A Quilter is one of several of Ulmann's Lang Syne images that present her subject's occupation as integral to her personality. In this sense, the photographs reflect a tradition of occupational portraits dating back to the era of the daguerreotype. Here, a woman sits on a porch before a horizontal pattern of clapboards and slatted window blinds that stabilize the closely cropped composition, giving a feeling of peace and wisdom. By contrast, the sitter is filled with energy, despite her obvious age. She gazes directly into the camera, confronting the viewer through thick spectacles and heavy eyelids. The curl of her brow--echoing the serpentine rail and splat of her chair--expresses an amiable resignation. Her slight smile conveys the wisdom of experience and endurance. The quilting on her lap suggests an analogue between character and artisan's skill--possibly influenced by John Jacob Niles's interest in regional craft. This image, like many of Ullman's other photographs of the Gullah people, shows an individual of dignity and accomplishment, sharing the responsibilities of their community. Several others depict farm laborers working together in active groups. Ulmann's photographs from Lang Syne have little of Julia Mood Peterkin's self-assured superiority of the Jim Crow era.
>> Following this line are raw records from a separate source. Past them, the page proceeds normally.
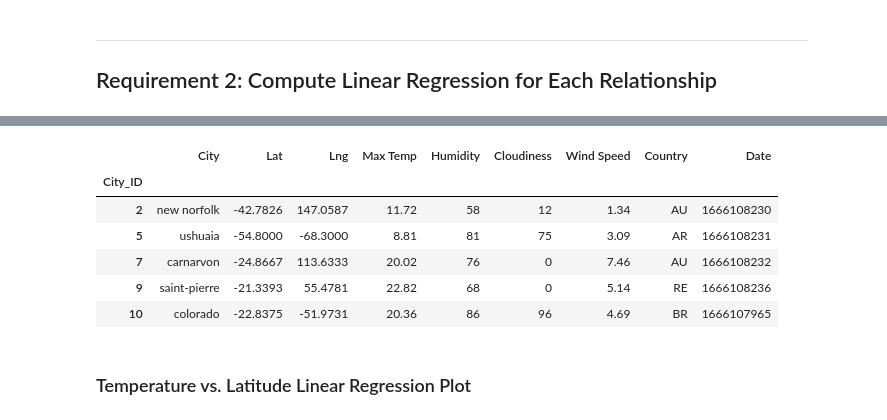
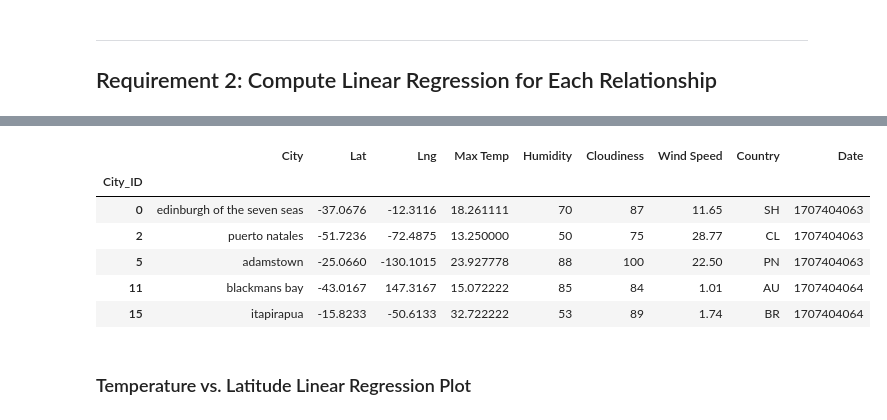
Before and after one commit to pkarey/python-api-challenge, a Jupyter notebook: starter_code/WeatherPy.ipynb, the cells around one changed output, grey strips where cells are left out. Drawn from its saved outputs; the diff is of its cells as text; code cells hidden in the pictures.

```diff
--- a/starter_code/WeatherPy.ipynb
+++ b/starter_code/WeatherPy.ipynb
@@ -271,16 +304,16 @@ northern_hemi_df.head()
 # %%
 # Create a DataFrame with the Southern Hemisphere data (Latitude < 0)
-# YOUR CODE HERE
+southern_hemi_df = city_data_df.loc[city_data_df['Lat']< 0]
 
 # Display sample data
 southern_hemi_df.head()
 # %% [output]
 |  | City | Lat | Lng | Max Temp | Humidity | Cloudiness | Wind Speed | Country | Date |
 | City_ID |  |  |  |  |  |  |  |  |  |
-| 2 | new norfolk | -42.7826 | 147.0587 | 11.72 | 58 | 12 | 1.34 | AU | 1666108230 |
-| 5 | ushuaia | -54.8000 | -68.3000 | 8.81 | 81 | 75 | 3.09 | AR | 1666108231 |
-| 7 | carnarvon | -24.8667 | 113.6333 | 20.02 | 76 | 0 | 7.46 | AU | 1666108232 |
-| 9 | saint-pierre | -21.3393 | 55.4781 | 22.82 | 68 | 0 | 5.14 | RE | 1666108236 |
-| 10 | colorado | -22.8375 | -51.9731 | 20.36 | 86 | 96 | 4.69 | BR | 1666107965 |
+| 0 | edinburgh of the seven seas | -37.0676 | -12.3116 | 18.261111 | 70 | 87 | 11.65 | SH | 1707404063 |
+| 2 | puerto natales | -51.7236 | -72.4875 | 13.250000 | 50 | 75 | 28.77 | CL | 1707404063 |
+| 5 | adamstown | -25.0660 | -130.1015 | 23.927778 | 88 | 100 | 22.50 | PN | 1707404063 |
+| 11 | blackmans bay | -43.0167 | 147.3167 | 15.072222 | 85 | 84 | 1.01 | AU | 1707404064 |
+| 15 | itapirapua | -15.8233 | -50.6133 | 32.722222 | 53 | 89 | 1.74 | BR | 1707404064 |
 # %% [markdown]
 ###  Temperature vs. Latitude Linear Regression Plot
```
Also changed, not shown: parts of 28 cells of this notebook, 6 other files.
These images seem to maintain a respectful distance, isolated from Peterkin's presumptuous familiarity.
from Acton, A History of Photography at the University of Notre Dame: Twentieth Century (Notre Dame, 2019)